In Zen, humility is a little different. Just as we see in aikido, in a Zen dojo, there is an awful lot of bowing. And it’s not usually to show deference to a leader as it might be on the battlefield. In Zen and aikido, we bow to our training partners. Sometimes we bow to the kamiza. Sometimes we bow to the mat or the building. Sometimes we bow to our sword or staff. Are we really telling all of these entities that they are “so much greater than ourselves”? Of course not. My bokken is a hunk of hickory. I don’t bow to IT – I bow to the art it represents. I bow to the version of myself I seek to become THROUGH the art. Who I am when I am on the path. Who I am when I am training. Real humility is recognizing that you are not greater than the path. You need the path (by the way, it needs you too).
When we bow, we make an exchange. We trade our small selves for “big selves”. We trade our individual goals for shared goals. We trade our perspective of ourselves as autonomous, individualistic spirits for essential parts of an inextricably connected universe. Some people read that and it makes them feel smaller. Others will understand that the exchange makes them much, MUCH bigger. When you bow, you aren’t saying “I am nothing” so much as “we are everything”.
As a kid growing up in the West, I thought humility was a bad thing. Like getting pushed down and having your lunch money stolen and feeling HUMILIATED. In fact, a lot of students gravitate to the martial arts because they were humiliated once and don’t want to feel that way again. But that’s not humility – it’s fear. And while aikido may teach you to defend yourself in a single stressful moment, what it will really teach you is to how to become your best self in all of the other moments. When that is your goal, the status is irrelevant. The timeline is irrelevant. The fancy pants, belt, and certificate are irrelevant. Getting past that stuff is way more challenging and way more important than any technique you’ll learn.

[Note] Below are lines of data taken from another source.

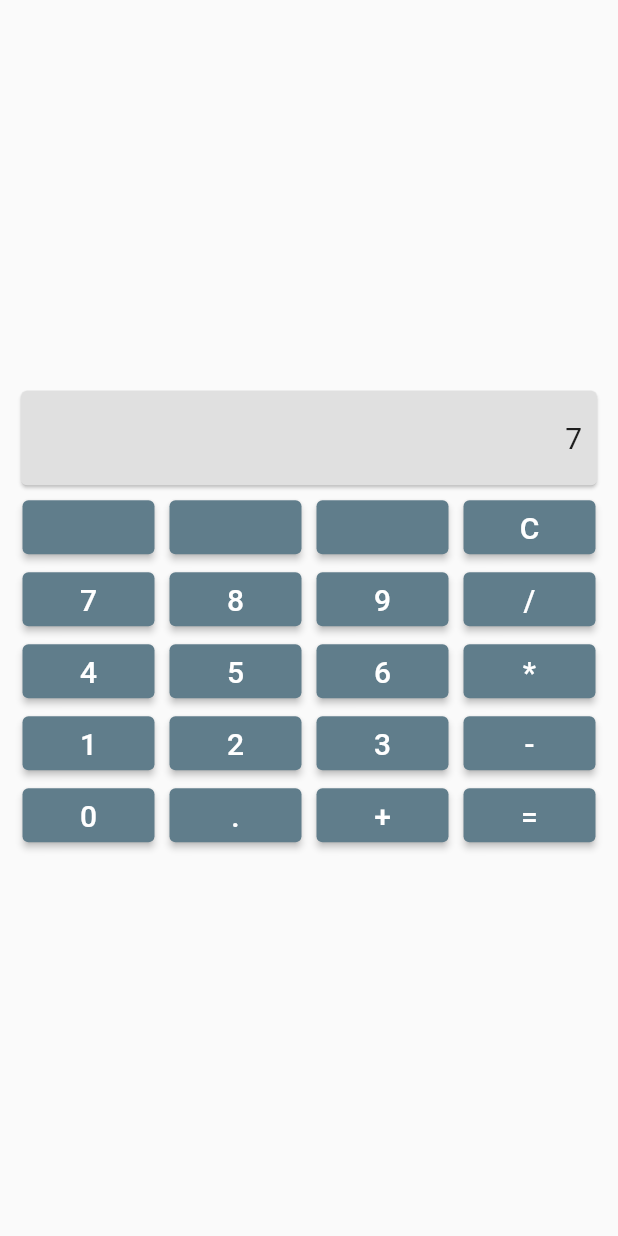
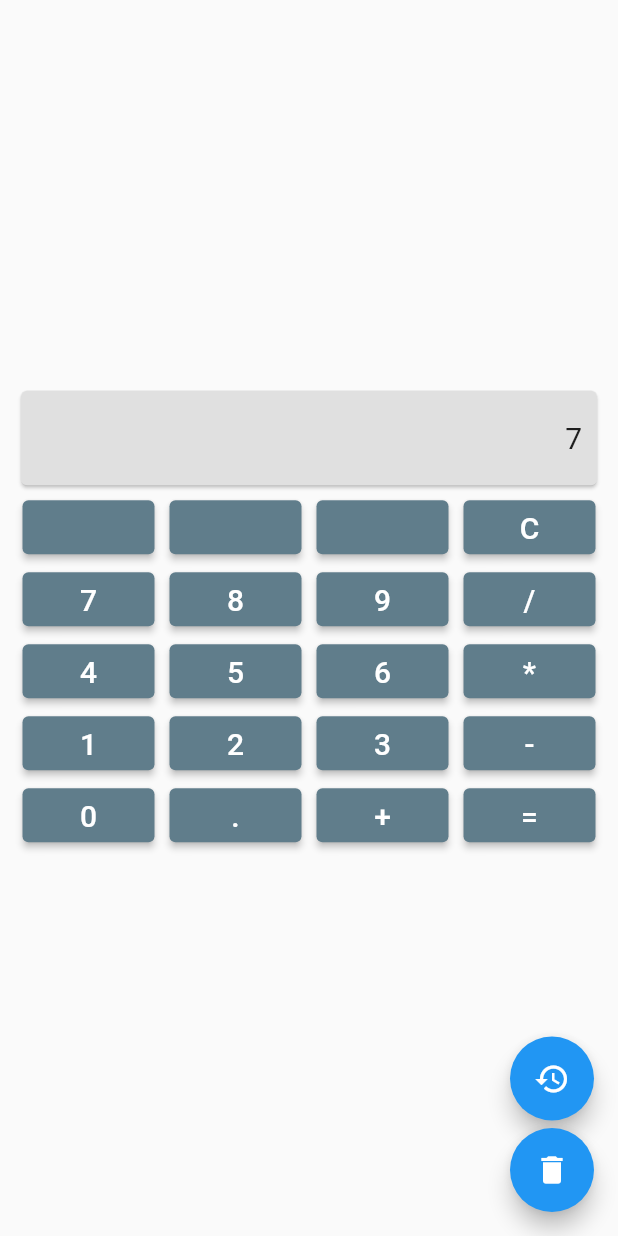
Before and after one commit to kelvinwieth/unicalc, a Flutter app: the screen it shows after launch, after a tap on an icon or button, on a phone screen of 412 x 824 dp. Run offline on Flutter 3.47's test engine with Material 2 defaults, Android fonts, the phone set to English and light mode, and no system bars; our stand-ins replace shared_preferences.

Commit message:
mvp with persistence

```diff
--- a/lib/calculator.dart
+++ b/lib/calculator.dart
@@ -1,3 +1,8 @@
+import 'dart:convert';
+
+import 'package:flutter/foundation.dart';
+import 'package:shared_preferences/shared_preferences.dart';
+import 'package:unicalc/models/calculation.dart';
 import 'package:unicalc/utils/enums.dart';
 
 abstract class Display {
@@ -10,6 +15,68 @@ class Calculator {
   static Display? display;
   static String _buffer = '';
   static ButtonType? _operation;
+
+  static void clearCalculations() async {
+    final prefs = await SharedPreferences.getInstance();
+    prefs.remove('history');
+  }
+
+  static Future<String> getHistory() async {
+    var history = '';
+
+    final calcs = await getCalculations();
+
+    for (var calc in calcs) {
+      history += calc.toString();
+      history += '\n';
+    }
+
+    return history;
+  }
+
+  static void displayCalculations() async {
+    debugPrint('##### START OF DISPLAYING CALCULATIONS #####');
+    final calculations = await getCalculations();
+
+    for (var calculation in calculations) {
+      debugPrint(calculation.toString());
+    }
+    debugPrint('##### END OF DISPLAYING CALCULATIONS #####');
+  }
+
+  static Future<List<Calculation>> getCalculations() async {
+    final prefs = await SharedPreferences.getInstance();
+    final calculationStrings = prefs.getStringList('history');
+
+    if (calculationStrings == null) {
+      return [];
+    }
+
+    List<Calculation> calculations = [];
+
+    for (var calculationString in calculationStrings) {
+      final calculationJson = json.decode(calculationString) as Map<String, dynamic>;
+      final calculation = Calculation.fromJson(calculationJson);
+      calculations.add(calculation);
+    }
+
+    return calculations;
+  }
+
+  static void storeCalculation(Calculation calculation) async {
+    var calculations = await getCalculations();
+    calculations.add(calculation);
+
+    List<String> calculationStrings = [];
+
+    for (calculation in calculations) {
+      final calculationString = json.encode(calculation.toJson());
+      calculationStrings.add(calculationString);
+    }
+
+    final prefs = await SharedPreferences.getInstance();
+    prefs.setStringList('history', calculationStrings);
+  }
 
   static void press(ButtonType button) {
     if (button == ButtonType.clear) {
@@ -47,6 +114,16 @@ class Calculator {
 
         display!.clear();
         display!.appendValue(result.toString());
+
+        final calculation = Calculation(
+          first: firstNumber,
+          second: secondNumber,
+          operation: _operation!.describe,
+          result: result,
+        );
+
+        storeCalculation(calculation);
+
         return;
       }
       _buffer = display!.value;
--- a/lib/main.dart
+++ b/lib/main.dart
@@ -16,9 +16,48 @@ class UniCalc extends StatelessWidget {
 
   @override
   Widget build(BuildContext context) {
-    return const MaterialApp(
+    return MaterialApp(
       home: Scaffold(
-        body: CalculatorWidget(),
+        body: const CalculatorWidget(),
+        floatingActionButton: Builder(builder: (context) {
+          return Column(
+            mainAxisAlignment: MainAxisAlignment.end,
+            children: [
+              FloatingActionButton(
+                child: const Icon(Icons.history),
+                onPressed: () {
+                  Calculator.getHistory().then(
+                    (history) => showModalBottomSheet(
+                      context: context,
+                      isScrollControlled: true,
+                      shape: const RoundedRectangleBorder(
+                        borderRadius: BorderRadius.vertical(
+                          top: Radius.circular(20),
+                        ),
+                      ),
+                      builder: (context) => Padding(
+                        padding: MediaQuery.of(context).viewInsets,
+                        child: Center(
+                          child: Text(
+                            history,
+                            style: const TextStyle(
+                              fontSize: 25,
+                            ),
+                          ),
+                        ),
+                      ),
+                    ),
+                  );
+                },
+              ),
+              const SizedBox(height: 5),
+              FloatingActionButton(
+                child: const Icon(Icons.delete),
+                onPressed: () => Calculator.clearCalculations(),
+              ),
+            ],
+          );
+        }),
       ),
     );
   }
--- /dev/null
+++ b/lib/models/calculation.dart
@@ -0,0 +1,34 @@
+class Calculation {
+  final double first;
+  final double second;
+  final String operation;
+  final double result;
+
+  Calculation({
+    required this.first,
+    required this.second,
+    required this.operation,
+    required this.result,
+  });
+
+  factory Calculation.fromJson(Map<String, dynamic> json) {
+    return Calculation(
+      first: json['first'] ?? 0.0,
+      second: json['second'] ?? 0.0,
+      operation: json['operation'],
+      result: json['result'] ?? 0.0,
+    );
+  }
+
+  Map<String, dynamic> toJson() {
+    final data = <String, dynamic>{};
+    data['first'] = first;
+    data['second'] = second;
+    data['operation'] = operation;
+    data['result'] = result;
+    return data;
+  }
+
+  @override
+  String toString() => '$first $operation $second = $result';
+}
--- a/lib/widgets/calc_display.dart
+++ b/lib/widgets/calc_display.dart
@@ -13,6 +13,7 @@ class _CalcDisplayState extends State<CalcDisplay> implements Display {
 
   _CalcDisplayState() {
     Calculator.addDisplay(this);
+    Calculator.displayCalculations();
   }
 
   @override
```
Also changed, not shown: pubspec.yaml (+4 -70 lines), pubspec.lock, 1 other file.
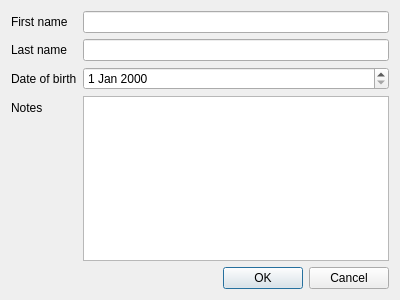
First picture: the form in client/ui/PatientDetails.ui, repository NoahHallows/quackmed, before the edit.
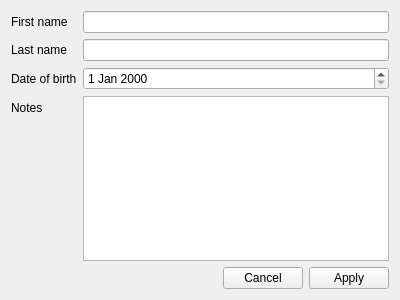
Second picture: the form after the edit.

What changed in the file:
```diff
--- a/client/ui/PatientDetails.ui
+++ b/client/ui/PatientDetails.ui
@@ -57,7 +57,7 @@
    <item row="4" column="1">
     <widget class="QDialogButtonBox" name="buttonBox">
      <property name="standardButtons">
-      <set>QDialogButtonBox::StandardButton::Cancel|QDialogButtonBox::StandardButton::Ok</set>
+      <set>QDialogButtonBox::StandardButton::Apply|QDialogButtonBox::StandardButton::Cancel</set>
      </property>
     </widget>
    </item>
```
Left out of the diff: 6 changed lines with no effect on the pictures.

Oh yeah… At the end of that story, Matajuro does realize that he needs to try to commit. Banzo takes him as his student, but never teaches him the sword at all. He basically just does Banzo’s cooking and laundry for 3 YEARS. Needless to say, he was pretty dejected, having dedicated himself to an art he’s not even learning. “But,” he realizes “this is the path I have committed myself to, and I will walk it to its end or my own.” At that moment, Banzo’s wooden sword came out of nowhere and whacked Matajuro on the shoulder. It was the first time he had even SEEN a sword since arriving. And after that moment, Banzo’s sword would randomly split the air to strike Matajuro again and again, so that Matajuro could not rest or eat or even blink without thinking of the taste of Banzo’s sword.
Assistant Instructor, Jim Hyde, 2nd Dan, Aikido of Charlotte adds, “Testing is the most humbling experience I’ve ever had in Aikido – at all levels. When I started, I recall counting out all of the days to determine when I would test for my next belts, approaching it like a license or professional certification, but quickly I realized that was missing a vital point. Testing isn’t primarily about tracking progress; testing is about your sensei recognizing your progress. Having your instructor come to you and recognizing your hard work, telling you that it was time to test, is thrilling. However, completing a test with zanshin and composure and looking over to an approving and proud sensei and an excited uke, is the pinnacle of the Aikido learning experience. I realized that these things weren’t determined by watching the clock, but by diligent practice under the guidance of your sempai and the support of your kohai.”
Once he had realized this – once he lowered his individual ambition before the art he sought to learn, Matajuro made rapid progress, learned to avoid the sword, and eventually became the greatest swordman in the land.
And more importantly, he kept walking that path all the days of his life.